If you’re not already familiar with The Larry Sanders Show, watch a few episodes on Netflix Instant or get caught up here. I was too young to be aware of it when it first premiered, but I have to imagine it felt like a breath of fresh air. Even compared to Seinfeld, which had been on for a few years already, Larry Sanders feels risky, edgy, and real in a way that no sitcom before it had even tried to be. The bit in the pilot where Hank, completely serious, explains to Larry how to soft sell a product on the show (think about “America and everything she stands for”) is not only hilarious, but finds laughs in a place that you just couldn’t go with a four-camera setup, or even with animation. It’s not a back-of-the-theater laugh line, but it’s not a visual throwaway, either — it’s a moment you can only get from a great line teased out by great actor on film. It’s surreal but grounded — Hank really is that nuts — and it’s the type of thing that set the bar for character-driven comedy on TV. So why, twenty years later, has the bar set by Larry still never been cleared? READ MORE

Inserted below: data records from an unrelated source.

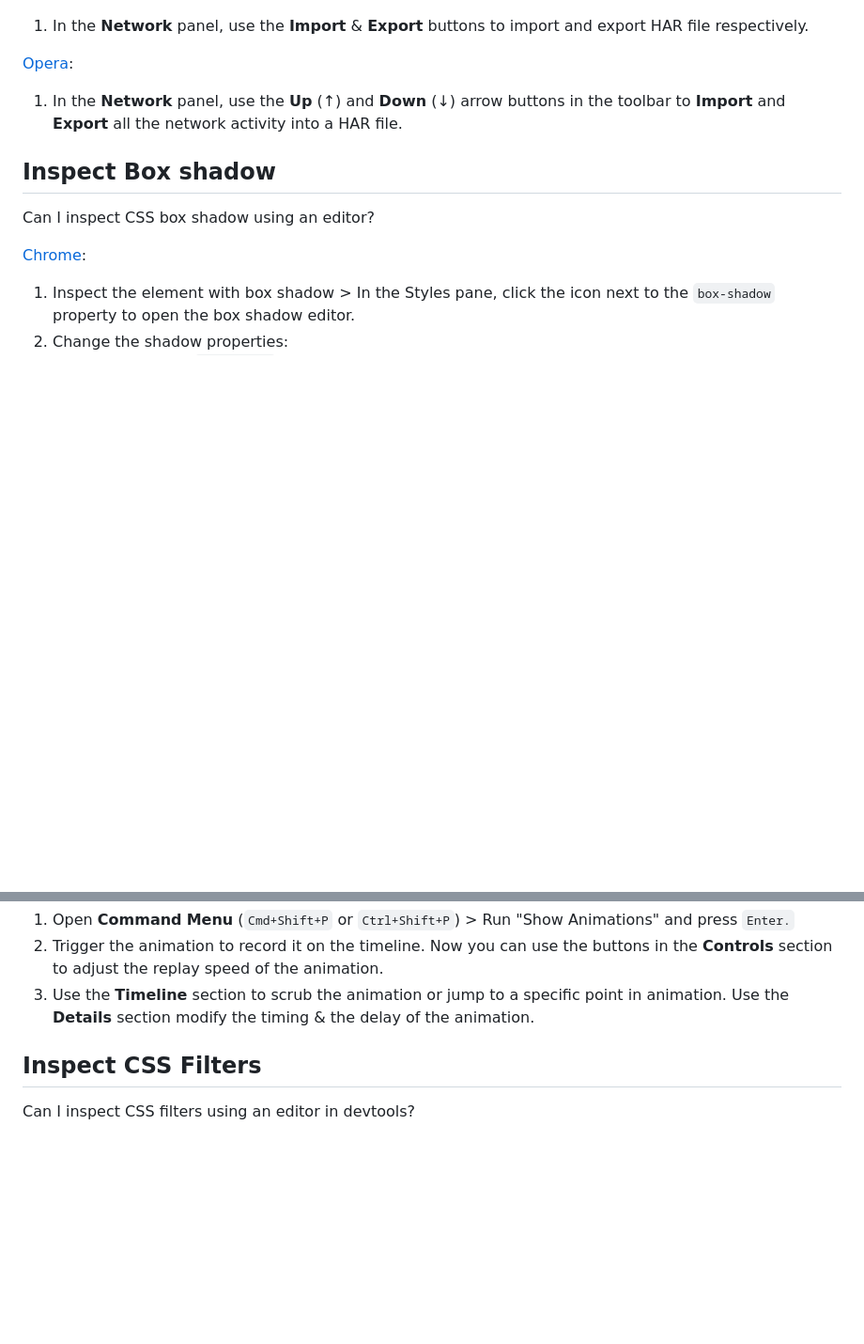
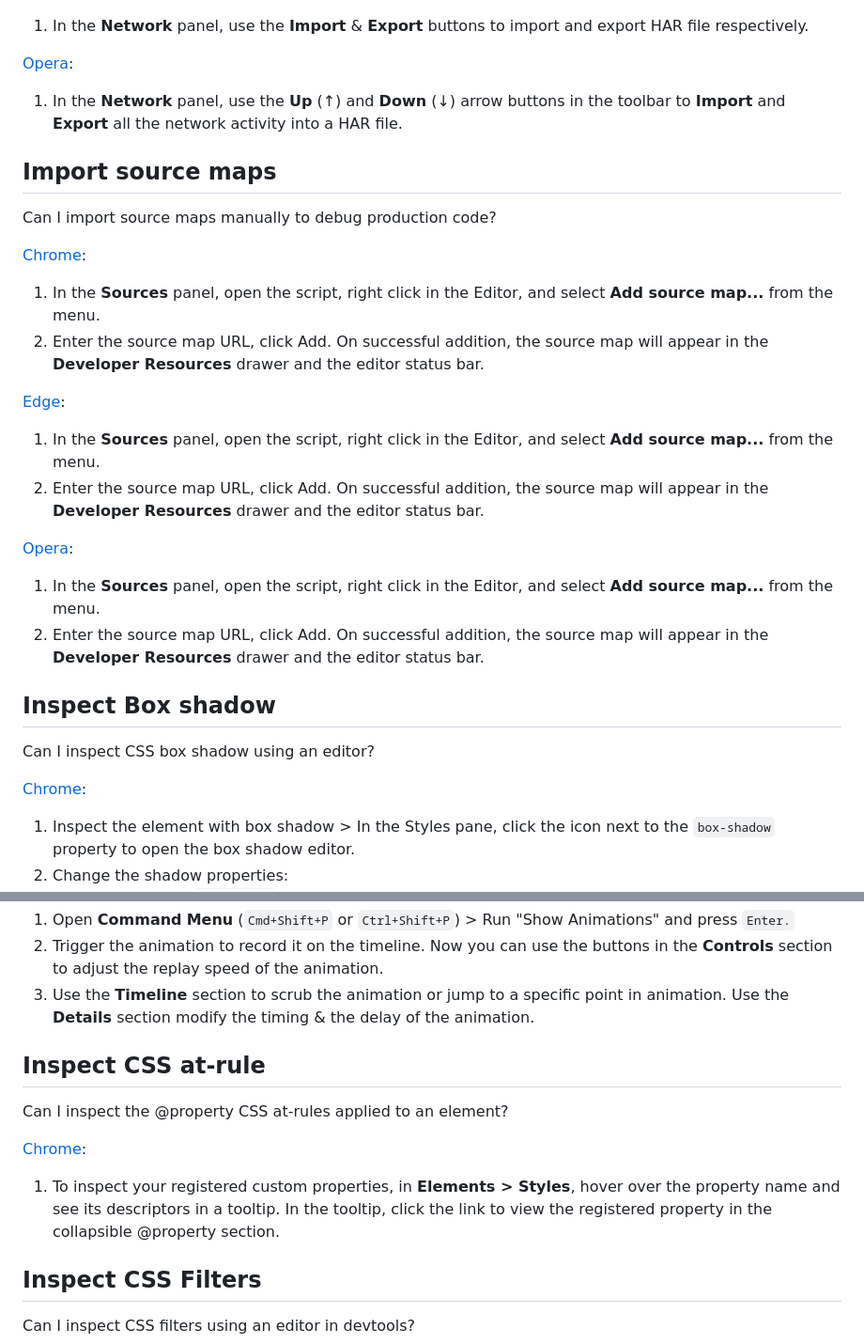
Before and after one commit to pankajparashar/canidev.tools, a Markdown page: README.md, 2 parts joined by grey strips. Shown at 94% size. GitHub-like rendering; blank space fills up the shorter version.

```diff
--- a/README.md
+++ b/README.md
@@ -1746,6 +1746,21 @@ Can I import and export network activity to a HAR file?
 
 
 
+## Import source maps
+Can I import source maps manually to debug production code?
+
+[Chrome](https://canidev.tools/import-source-maps/chrome):
+1. In the **Sources** panel, open the script, right click in the Editor, and select **Add source map...** from the menu.
+2. Enter the source map URL, click Add. On successful addition, the source map will appear in the **Developer Resources** drawer and the editor status bar.
+
+[Edge](https://canidev.tools/import-source-maps/edge):
+1. In the **Sources** panel, open the script, right click in the Editor, and select **Add source map...** from the menu.
+2. Enter the source map URL, click Add. On successful addition, the source map will appear in the **Developer Resources** drawer and the editor status bar.
+
+[Opera](https://canidev.tools/import-source-maps/opera):
+1. In the **Sources** panel, open the script, right click in the Editor, and select **Add source map...** from the menu.
+2. Enter the source map URL, click Add. On successful addition, the source map will appear in the **Developer Resources** drawer and the editor status bar.
+
 ## Inspect Box shadow
 Can I inspect CSS box shadow using an editor?
 
@@ -1842,6 +1857,12 @@ Can I inspect CSS animations & keyframes using the devtools?
 2. Trigger the animation to record it on the timeline. Now you can use the buttons in the **Controls** section to adjust the replay speed of the animation.
 3. Use the **Timeline** section to scrub the animation or jump to a specific point in animation. Use the **Details** section modify the timing & the delay of the animation.
 
+
+## Inspect CSS at-rule
+Can I inspect the @property CSS at-rules applied to an element?
+
+[Chrome](https://canidev.tools/inspect-css-at-rule/chrome):
+1. To inspect your registered custom properties, in **Elements > Styles**, hover over the property name and see its descriptors in a tooltip. In the tooltip, click the link to view the registered property in the collapsible @property section.
 
 ## Inspect CSS Filters
 Can I inspect CSS filters using an editor in devtools?
```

Personality-driven reporting has become the rule rather than the exception. On Fox News and MSNBC, breaking stories come with a built-in perspective, keeping viewers loyal while helping insulate them from dissenting, challenging or complex opinions. Most blogs operate in a similar way. Try, if you can, to count how many times in the last few days you’ve skimmed over insight-free outrage at the childhood behavior of Mitt Romney. This is a question of hits, of course — a famous man being awful is news everyone wants to click on, and taking a righteous stance against him is easy, safe, and brand-building. On its own, this seems to be just another quirk of the opinionated internet media. But writ large, it’s pernicious. No matter what your political views are, the RSS feeds, Facebook pages, and Twitters you probably spend the most time on are the ones that flatter you, pander to you, and reaffirm beliefs you already hold.

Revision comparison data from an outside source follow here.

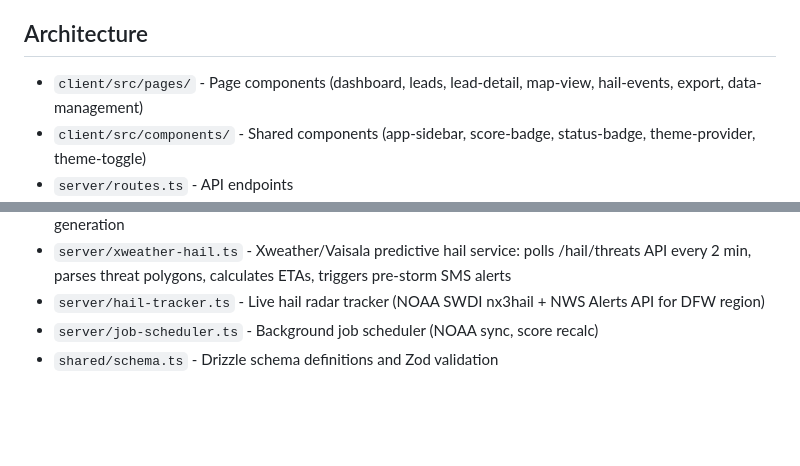
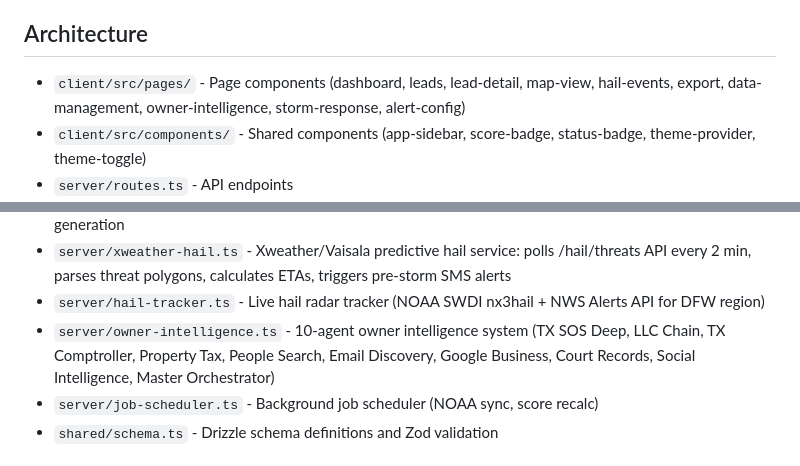
Before and after one commit to CaptKam/roofintel, a Markdown page: replit.md, 2 parts joined by grey strips. GitHub-like rendering; blank space fills up the shorter version.

Commit message:
Add an owner intelligence system and related frontend pages
Adds a new 10-agent owner intelligence system to the server and integrates it with new frontend pages for owner intelligence and storm response.

Replit-Commit-Author: Agent
Replit-Commit-Session-Id: 1c74a8b9-cb17-4dbf-8a50-e2693e302d3b
Replit-Commit-Checkpoint-Type: full_checkpoint
Replit-Commit-Event-Id: 82b91440-3a4d-4335-8931-a7bc5e7a686b
Replit-Commit-Screenshot-Url: https://storage.googleapis.com/screenshot-production-us-central1/7544932a-81b0-4ac3-9ad8-e6b2cb2febc8/1c74a8b9-cb17-4dbf-8a50-e2693e302d3b/geZaOTN
Replit-Helium-Checkpoint-Created: true

```diff
--- a/replit.md
+++ b/replit.md
@@ -12,7 +12,7 @@ A SaaS platform for roofing contractors to find and prioritize qualified commerc
 - **File Upload**: Multer (CSV property data uploads)
 
 ## Architecture
-- `client/src/pages/` - Page components (dashboard, leads, lead-detail, map-view, hail-events, export, data-management)
+- `client/src/pages/` - Page components (dashboard, leads, lead-detail, map-view, hail-events, export, data-management, owner-intelligence, storm-response, alert-config)
 - `client/src/components/` - Shared components (app-sidebar, score-badge, status-badge, theme-provider, theme-toggle)
 - `server/routes.ts` - API endpoints
 - `server/storage.ts` - Database storage layer with Drizzle ORM
@@ -28,6 +28,7 @@ A SaaS platform for roofing contractors to find and prioritize qualified commerc
 - `server/storm-monitor.ts` - Real-time NOAA SWDI hail radar + NWS alerts monitor with swath polygon generation
 - `server/xweather-hail.ts` - Xweather/Vaisala predictive hail service: polls /hail/threats API every 2 min, parses threat polygons, calculates ETAs, triggers pre-storm SMS alerts
 - `server/hail-tracker.ts` - Live hail radar tracker (NOAA SWDI nx3hail + NWS Alerts API for DFW region)
+- `server/owner-intelligence.ts` - 10-agent owner intelligence system (TX SOS Deep, LLC Chain, TX Comptroller, Property Tax, People Search, Email Discovery, Google Business, Court Records, Social Intelligence, Master Orchestrator)
 - `server/job-scheduler.ts` - Background job scheduler (NOAA sync, score recalc)
 - `shared/schema.ts` - Drizzle schema definitions and Zod validation
 
```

Given that prevalent attitude, it’s a bit hard to understand the popularity of Christwire. A played-extremely-straight satire of the religious far right, Christwire at first glance seems more like a collection of terrifying opinions than any sort of insight you might agree with, let alone one you’d find humorous. It shares a small handful of commonalities with Hipster Runoff — firstly, that one may have to read a few articles to realize there’s a joke at all, and secondly, that when the joke finally emerges, it seems more bitter and resigned than laugh out loud funny. But while Hipster Runoff is largely read and commented on by those who are in on the gimmick, Christwire attracts a much larger array of different responses, from various displays of reactive vitriol, to people who jump in and participate in the site’s antagonistic fun, to to my personal favorite: commenters who condescendingly call the site “hilarious.” READ MORE

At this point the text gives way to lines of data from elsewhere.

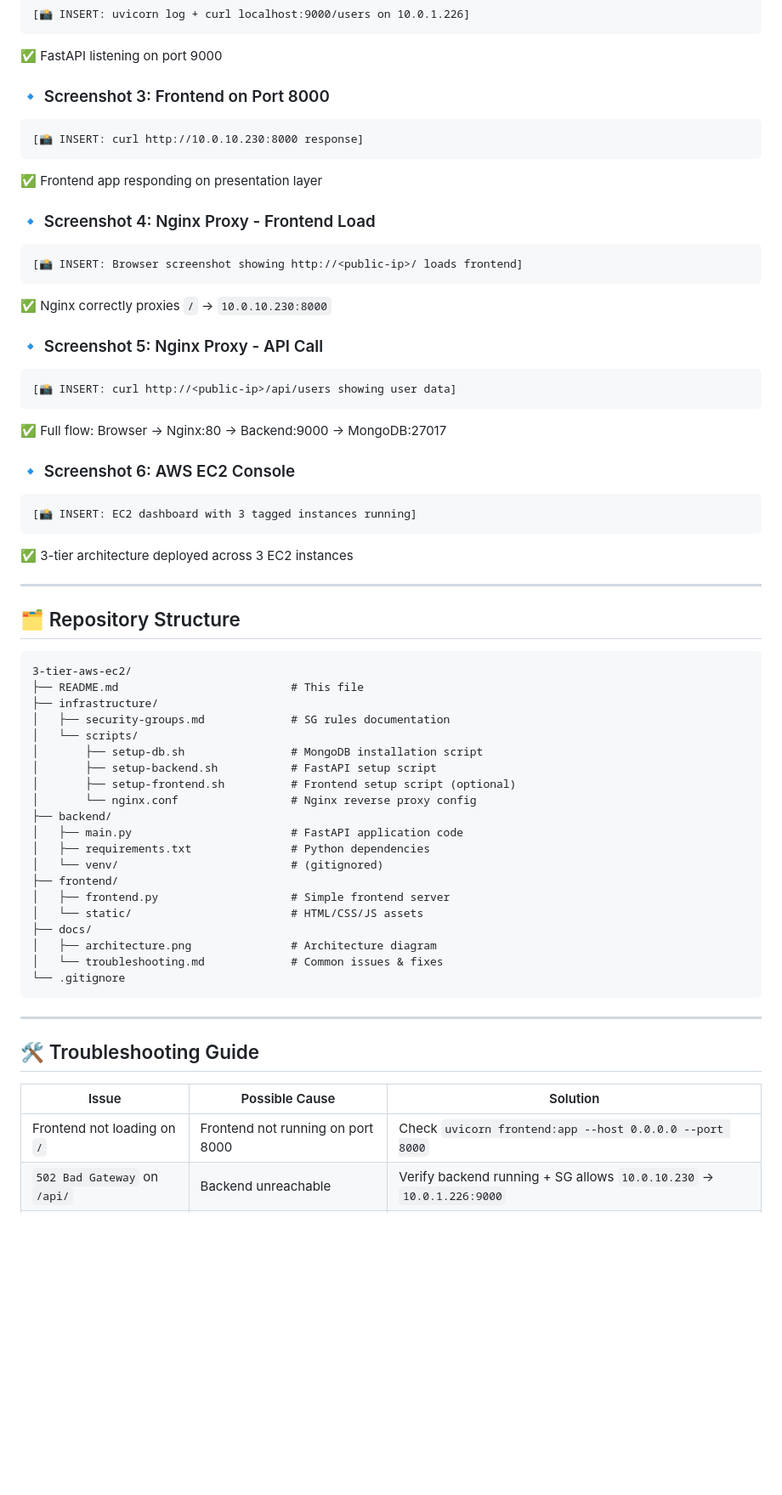
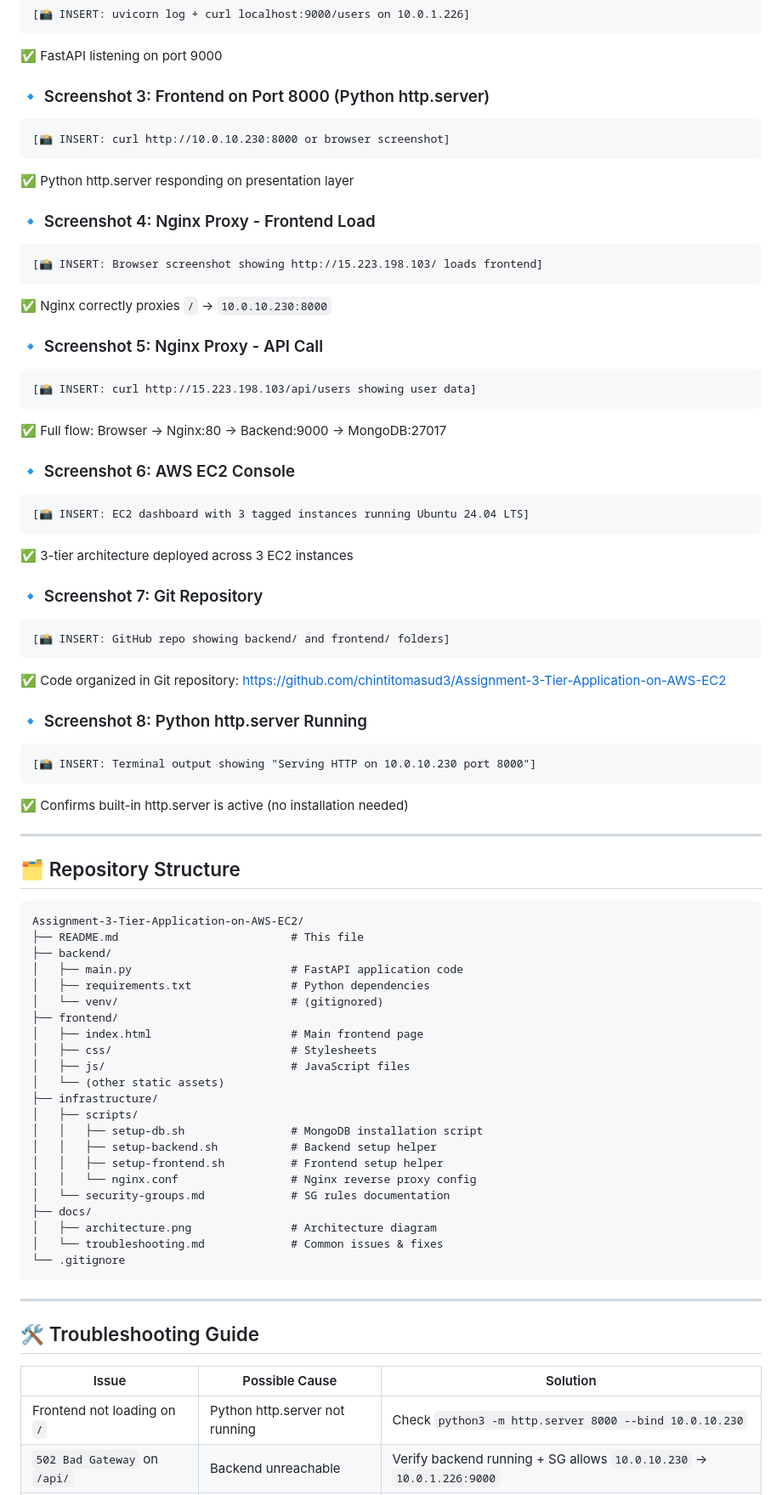
Before and after one commit to chintitomasud3/Assignment-3-Tier-Application-on-AWS-EC2, a Markdown page: README.md, the part around one of its changes. Shown at 85% size. Drawn GitHub-style; blank space fills up the shorter version.

````diff
--- a/README.md
+++ b/README.md
@@ -364,51 +352,65 @@ curl http://<nginx-public-ip>/api/users
 ```
 ✅ FastAPI listening on port 9000
 
-### 🔹 Screenshot 3: Frontend on Port 8000
+### 🔹 Screenshot 3: Frontend on Port 8000 (Python http.server)
 ```
-[📸 INSERT: curl http://10.0.10.230:8000 response]
+[📸 INSERT: curl http://10.0.10.230:8000 or browser screenshot]
 ```
-✅ Frontend app responding on presentation layer
+✅ Python http.server responding on presentation layer
 
 ### 🔹 Screenshot 4: Nginx Proxy - Frontend Load
 ```
-[📸 INSERT: Browser screenshot showing http://<public-ip>/ loads frontend]
+[📸 INSERT: Browser screenshot showing http://15.223.198.103/ loads frontend]
 ```
 ✅ Nginx correctly proxies `/` → `10.0.10.230:8000`
 
 ### 🔹 Screenshot 5: Nginx Proxy - API Call
 ```
-[📸 INSERT: curl http://<public-ip>/api/users showing user data]
+[📸 INSERT: curl http://15.223.198.103/api/users showing user data]
 ```
 ✅ Full flow: Browser → Nginx:80 → Backend:9000 → MongoDB:27017
 
 ### 🔹 Screenshot 6: AWS EC2 Console
 ```
-[📸 INSERT: EC2 dashboard with 3 tagged instances running]
+[📸 INSERT: EC2 dashboard with 3 tagged instances running Ubuntu 24.04 LTS]
 ```
 ✅ 3-tier architecture deployed across 3 EC2 instances
+
+### 🔹 Screenshot 7: Git Repository
+```
+[📸 INSERT: GitHub repo showing backend/ and frontend/ folders]
+```
+✅ Code organized in Git repository: https://github.com/chintitomasud3/Assignment-3-Tier-Application-on-AWS-EC2
+
+### 🔹 Screenshot 8: Python http.server Running
+```
+[📸 INSERT: Terminal output showing "Serving HTTP on 10.0.10.230 port 8000"]
+```
+✅ Confirms built-in http.server is active (no installation needed)
 
 ---
 
 ## 🗂️ Repository Structure
 
 ```
-3-tier-aws-ec2/
+Assignment-3-Tier-Application-on-AWS-EC2/
 ├── README.md                          # This file
-├── infrastructure/
-│   ├── security-groups.md             # SG rules documentation
-│   └── scripts/
-│       ├── setup-db.sh                # MongoDB installation script
-│       ├── setup-backend.sh           # FastAPI setup script
-│       ├── setup-frontend.sh          # Frontend setup script (optional)
-│       └── nginx.conf                 # Nginx reverse proxy config
 ├── backend/
 │   ├── main.py                        # FastAPI application code
 │   ├── requirements.txt               # Python dependencies
 │   └── venv/                          # (gitignored)
 ├── frontend/
-│   ├── frontend.py                    # Simple frontend server
-│   └── static/                        # HTML/CSS/JS assets
+│   ├── index.html                     # Main frontend page
+│   ├── css/                           # Stylesheets
+│   ├── js/                            # JavaScript files
+│   └── (other static assets)
+├── infrastructure/
+│   ├── scripts/
+│   │   ├── setup-db.sh                # MongoDB installation script
+│   │   ├── setup-backend.sh           # Backend setup helper
+│   │   ├── setup-frontend.sh          # Frontend setup helper
+│   │   └── nginx.conf                 # Nginx reverse proxy config
+│   └── security-groups.md             # SG rules documentation
 ├── docs/
 │   ├── architecture.png               # Architecture diagram
 │   └── troubleshooting.md             # Common issues & fixes
@@ -421,7 +423,7 @@ curl http://<nginx-public-ip>/api/users
 
 | Issue | Possible Cause | Solution |
 |-------|---------------|----------|
-| Frontend not loading on `/` | Frontend not running on port 8000 | Check `uvicorn frontend:app --host 0.0.0.0 --port 8000` |
+| Frontend not loading on `/` | Python http.server not running | Check `python3 -m http.server 8000 --bind 10.0.10.230` |
 | `502 Bad Gateway` on `/api/` | Backend unreachable | Verify backend running + SG allows `10.0.10.230` → `10.0.1.226:9000` |
 | MongoDB connection error | Wrong IP or SG blocked | Check `MONGO_URL` + SG allows `10.0.1.226` → `10.0.13.224:27017` |
 | Nginx config error | Syntax issue | Run `sudo nginx -t` before restart |
````
Also changed, not shown: other parts of README.md (+96 -98 lines).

Viral success on the internet is a strange phenomenon. Marketers spend hundreds of thousands of dollars trying to create something people will share with their friends, only to be beaten time and time again by accidents and genuine ineptitude. That’s part of the fun of the web — halfway decent singers wallow in obscurity while Rebecca Black gets 20 million hits, and your meticulously edited Tweet will never be as funny as a horse avatar poorly hawking ebooks
. The content we share the most is stuff we can have conversations about, especially when the conversation goes something like, “This is weird and terrible and hilarious and I can’t look away and I think I love it.”
Most people who get that reaction weren’t looking for it and have no idea what to do with it. See, for example, Rebecca Black’s alienation of her fanbase by releasing something not hypnotically awful. But a handful of internet-savvy people have gone for that reaction on purpose. Of these, the most successful and maybe the best is Hipster Runoff, a website whose evolution after finding an audience is part success story, part cautionary tale for anyone looking for a foothold in web culture. READ MORE